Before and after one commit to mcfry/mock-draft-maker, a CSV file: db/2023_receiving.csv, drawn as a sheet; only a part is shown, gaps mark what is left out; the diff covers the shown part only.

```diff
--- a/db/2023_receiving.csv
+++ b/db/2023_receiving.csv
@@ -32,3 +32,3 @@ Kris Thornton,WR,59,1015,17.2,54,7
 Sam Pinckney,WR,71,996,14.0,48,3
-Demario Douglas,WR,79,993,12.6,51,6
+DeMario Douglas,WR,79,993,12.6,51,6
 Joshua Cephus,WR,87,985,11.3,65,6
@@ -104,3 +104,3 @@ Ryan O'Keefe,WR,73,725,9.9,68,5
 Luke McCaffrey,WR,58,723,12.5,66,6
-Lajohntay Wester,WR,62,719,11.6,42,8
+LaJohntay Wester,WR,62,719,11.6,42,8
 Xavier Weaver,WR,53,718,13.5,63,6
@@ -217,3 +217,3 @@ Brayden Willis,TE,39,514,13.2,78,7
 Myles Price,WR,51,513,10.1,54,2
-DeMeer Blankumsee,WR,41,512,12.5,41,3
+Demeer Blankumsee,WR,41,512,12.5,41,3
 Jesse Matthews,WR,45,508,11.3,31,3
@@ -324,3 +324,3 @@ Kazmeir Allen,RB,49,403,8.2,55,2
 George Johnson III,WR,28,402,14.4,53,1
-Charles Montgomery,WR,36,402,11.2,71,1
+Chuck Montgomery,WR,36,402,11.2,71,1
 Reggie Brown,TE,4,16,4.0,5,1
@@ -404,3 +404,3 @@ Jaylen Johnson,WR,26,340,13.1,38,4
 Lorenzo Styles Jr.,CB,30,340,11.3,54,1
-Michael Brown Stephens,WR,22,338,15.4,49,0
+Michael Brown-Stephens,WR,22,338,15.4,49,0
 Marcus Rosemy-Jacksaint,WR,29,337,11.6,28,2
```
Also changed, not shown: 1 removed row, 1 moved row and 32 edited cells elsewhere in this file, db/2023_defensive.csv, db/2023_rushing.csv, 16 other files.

━━━━━━━━━━━━━━━━━━━━

**WHAT IS NEEDED**
Filter the data above by the word "Brown" and copy every line that matches.

**RESPONSE BOX**
 Reggie Brown,TE,4,16,4.0,5,1
-Michael Brown Stephens,WR,22,338,15.4,49,0
+Michael Brown-Stephens,WR,22,338,15.4,49,0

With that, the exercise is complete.